[EXTRACTED INFORMATION — start]
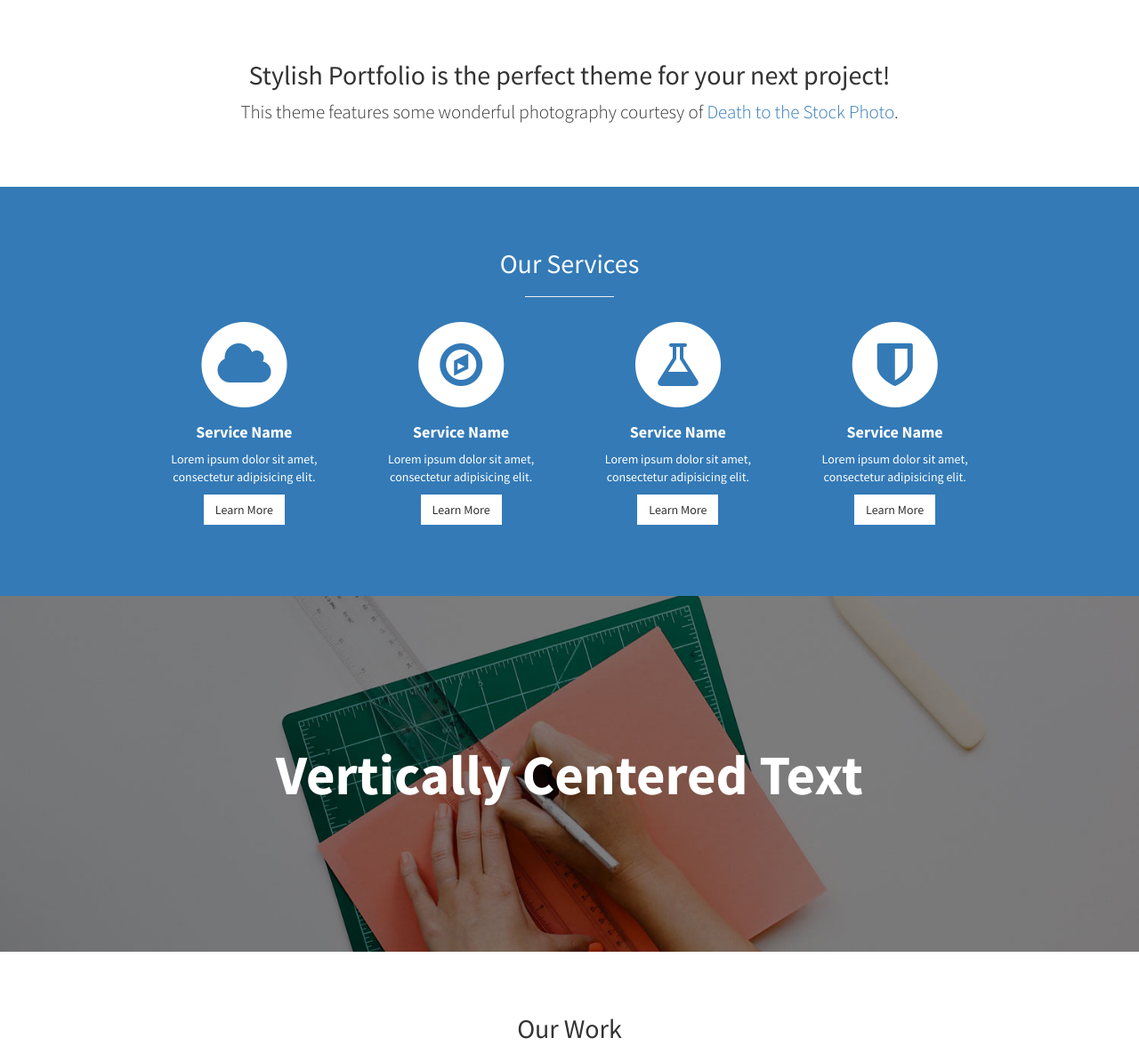
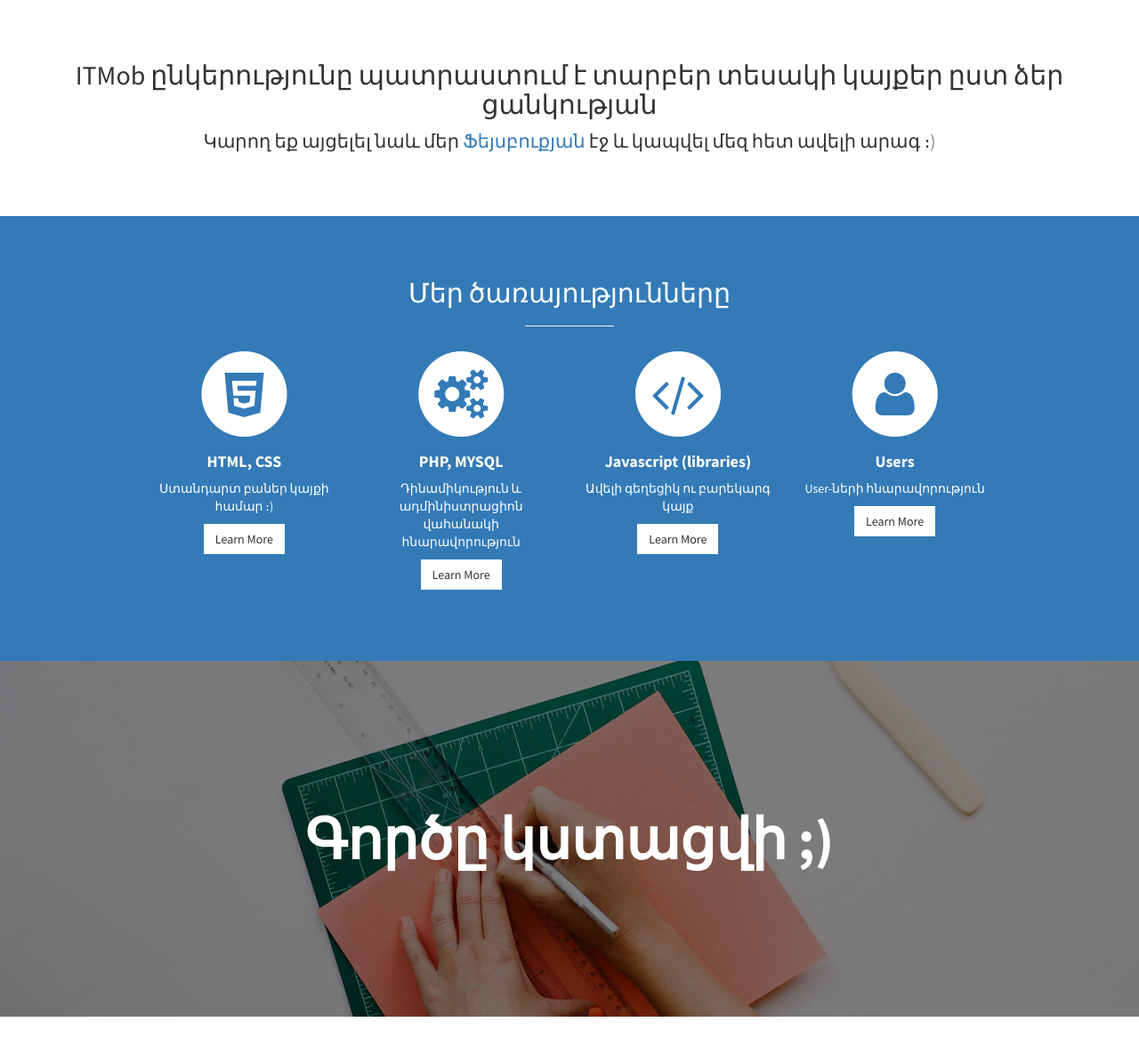
Before and after one commit to itmob/itmob, a plain HTML site: page index.html in a window 1280 px wide. Shown: the part 802-1978 px from the top of the page at 89% size. Drawn offline with Linux system fonts and the light colour scheme.

Commit message:
Update index.html

```diff
--- a/index.html
+++ b/index.html
@@ -9,7 +9,7 @@
     <meta name="description" content="">
     <meta name="author" content="">
 
-    <title>Stylish Portfolio - Start Bootstrap Theme</title>
+    <title>ITMob Company</title>
 
     <!-- Bootstrap Core CSS -->
     <link href="css/bootstrap.min.css" rel="stylesheet">
@@ -61,10 +61,10 @@
     <!-- Header -->
     <header id="top" class="header">
         <div class="text-vertical-center">
-            <h1>Start Bootstrap</h1>
-            <h3>Free Bootstrap Themes &amp; Templates</h3>
+            <h1>ITMob ընկերություն</h1>
+            <h3>Պատվիրեք ձեր կայքը մեր կայքի միջոցով</h3>
             <br>
-            <a href="#about" class="btn btn-dark btn-lg">Find Out More</a>
+            <a href="#about" class="btn btn-dark btn-lg">Մանրամասները</a>
         </div>
     </header>
 
@@ -73,8 +73,8 @@
         <div class="container">
             <div class="row">
                 <div class="col-lg-12 text-center">
-                    <h2>Stylish Portfolio is the perfect theme for your next project!</h2>
-                    <p class="lead">This theme features some wonderful photography courtesy of <a target="_blank" href="http://join.deathtothestockphoto.com/">Death to the Stock Photo</a>.</p>
+                    <h2>ITMob ընկերությունը պատրաստում է տարբեր տեսակի կայքեր ըստ ձեր ցանկության</h2>
+                    <p class="lead">Կարող եք այցելել նաև մեր <a target="_blank" href="https://www.facebook.com/ItMob.am">Ֆեյսբուքյան</a> էջ և կապվել մեզ հետ ավելի արագ ։)</p>
                 </div>
             </div>
             <!-- /.row -->
@@ -88,19 +88,19 @@
         <div class="container">
             <div class="row text-center">
                 <div class="col-lg-10 col-lg-offset-1">
-                    <h2>Our Services</h2>
+                    <h2>Մեր ծառայությունները</h2>
                     <hr class="small">
                     <div class="row">
                         <div class="col-md-3 col-sm-6">
                             <div class="service-item">
                                 <span class="fa-stack fa-4x">
                                 <i class="fa fa-circle fa-stack-2x"></i>
-                                <i class="fa fa-cloud fa-stack-1x text-primary"></i>
+                                <i class="fa fa-html5 fa-stack-1x text-primary"></i>
                             </span>
                                 <h4>
-                                    <strong>Service Name</strong>
+                                    <strong>HTML, CSS </strong>
                                 </h4>
-                                <p>Lorem ipsum dolor sit amet, consectetur adipisicing elit.</p>
+                                <p>Ստանդարտ բաներ կայքի համար ։)</p>
                                 <a href="#" class="btn btn-light">Learn More</a>
                             </div>
                         </div>
@@ -108,12 +108,12 @@
                             <div class="service-item">
                                 <span class="fa-stack fa-4x">
                                 <i class="fa fa-circle fa-stack-2x"></i>
-                                <i class="fa fa-compass fa-stack-1x text-primary"></i>
+                                <i class="fa fa-cogs fa-stack-1x text-primary"></i>
                             </span>
                                 <h4>
-                                    <strong>Service Name</strong>
+                                    <strong>PHP, MYSQL</strong>
                                 </h4>
-                                <p>Lorem ipsum dolor sit amet, consectetur adipisicing elit.</p>
+                                <p>Դինամիկություն և ադմինիստրացիոն վահանակի հնարավորություն</p>
                                 <a href="#" class="btn btn-light">Learn More</a>
                             </div>
                         </div>
@@ -121,12 +121,12 @@
                             <div class="service-item">
                                 <span class="fa-stack fa-4x">
                                 <i class="fa fa-circle fa-stack-2x"></i>
-                                <i class="fa fa-flask fa-stack-1x text-primary"></i>
+                                <i class="fa fa-code fa-stack-1x text-primary"></i>
                             </span>
                                 <h4>
-                                    <strong>Service Name</strong>
+                                    <strong>Javascript (libraries)</strong>
                                 </h4>
-                                <p>Lorem ipsum dolor sit amet, consectetur adipisicing elit.</p>
+                                <p>Ավելի գեղեցիկ ու բարեկարգ կայք</p>
                                 <a href="#" class="btn btn-light">Learn More</a>
                             </div>
                         </div>
@@ -134,12 +134,12 @@
                             <div class="service-item">
                                 <span class="fa-stack fa-4x">
                                 <i class="fa fa-circle fa-stack-2x"></i>
-                                <i class="fa fa-shield fa-stack-1x text-primary"></i>
+                                <i class="fa fa-user fa-stack-1x text-primary"></i>
                             </span>
                                 <h4>
-                                    <strong>Service Name</strong>
+                                    <strong>Users</strong>
                                 </h4>
-                                <p>Lorem ipsum dolor sit amet, consectetur adipisicing elit.</p>
+                                <p>User-ների հնարավորություն</p>
                                 <a href="#" class="btn btn-light">Learn More</a>
                             </div>
                         </div>
@@ -156,7 +156,7 @@
     <!-- Callout -->
     <aside class="callout">
         <div class="text-vertical-center">
-            <h1>Vertically Centered Text</h1>
+            <h1>Գործը կստացվի ;)</h1>
         </div>
     </aside>
 
@@ -165,7 +165,7 @@
         <div class="container">
             <div class="row">
                 <div class="col-lg-10 col-lg-offset-1 text-center">
-                    <h2>Our Work</h2>
+                    <h2>Աշխատանքային, աշխատանքային․․․</h2>
                     <hr class="small">
                     <div class="row">
                         <div class="col-md-6">
@@ -212,9 +212,7 @@
         <div class="container">
             <div class="row">
                 <div class="col-lg-12 text-center">
-                    <h3>The buttons below are impossible to resist.</h3>
-                    <a href="#" class="btn btn-lg btn-light">Click Me!</a>
-                    <a href="#" class="btn btn-lg btn-dark">Look at Me!</a>
+                    <h1>Ելք Կա!</h1>
                 </div>
             </div>
         </div>
@@ -222,11 +220,8 @@
 
     <!-- Map -->
     <section id="contact" class="map">
-        <iframe width="100%" height="100%" frameborder="0" scrolling="no" marginheight="0" marginwidth="0" src="https://maps.google.com/maps?f=q&amp;source=s_q&amp;hl=en&amp;geocode=&amp;q=Twitter,+Inc.,+Market+Street,+San+Francisco,+CA&amp;aq=0&amp;oq=twitter&amp;sll=28.659344,-81.187888&amp;sspn=0.128789,0.264187&amp;ie=UTF8&amp;hq=Twitter,+Inc.,+Market+Street,+San+Francisco,+CA&amp;t=m&amp;z=15&amp;iwloc=A&amp;output=embed"></iframe>
+        <iframe width="100%" height="100%" frameborder="0" scrolling="no" marginheight="0" marginwidth="0" src="https://www.google.com/maps/embed?pb=!1m10!1m8!1m3!1d47678550.38661006!2d30.083212139240157!3d43.16610154717233!3m2!1i1024!2i768!4f13.1!5e0!3m2!1sru!2s!4v1491703841377"></iframe>
         <br />
-        <small>
-            <a href="https://maps.google.com/maps?f=q&amp;source=embed&amp;hl=en&amp;geocode=&amp;q=Twitter,+Inc.,+Market+Street,+San+Francisco,+CA&amp;aq=0&amp;oq=twitter&amp;sll=28.659344,-81.187888&amp;sspn=0.128789,0.264187&amp;ie=UTF8&amp;hq=Twitter,+Inc.,+Market+Street,+San+Francisco,+CA&amp;t=m&amp;z=15&amp;iwloc=A"></a>
-        </small>
     </section>
 
     <!-- Footer -->
@@ -256,7 +251,7 @@
                         </li>
                     </ul>
                     <hr class="small">
-                    <p class="text-muted">Copyright &copy; Your Website 2014</p>
+                    <p class="text-muted">Copyright &copy; ITMob 2017</p>
                 </div>
             </div>
         </div>
```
[EXTRACTED INFORMATION — finish]
(EXERCISE AIM):
Using the listing above, return all lines where the word "Twitter" occurs.

(ANSWER TO THE PROBLEM):
-        <iframe width="100%" height="100%" frameborder="0" scrolling="no" marginheight="0" marginwidth="0" src="https://maps.google.com/maps?f=q&amp;source=s_q&amp;hl=en&amp;geocode=&amp;q=Twitter,+Inc.,+Market+Street,+San+Francisco,+CA&amp;aq=0&amp;oq=twitter&amp;sll=28.659344,-81.187888&amp;sspn=0.128789,0.264187&amp;ie=UTF8&amp;hq=Twitter,+Inc.,+Market+Street,+San+Francisco,+CA&amp;t=m&amp;z=15&amp;iwloc=A&amp;output=embed"></iframe>
-            <a href="https://maps.google.com/maps?f=q&amp;source=embed&amp;hl=en&amp;geocode=&amp;q=Twitter,+Inc.,+Market+Street,+San+Francisco,+CA&amp;aq=0&amp;oq=twitter&amp;sll=28.659344,-81.187888&amp;sspn=0.128789,0.264187&amp;ie=UTF8&amp;hq=Twitter,+Inc.,+Market+Street,+San+Francisco,+CA&amp;t=m&amp;z=15&amp;iwloc=A"></a>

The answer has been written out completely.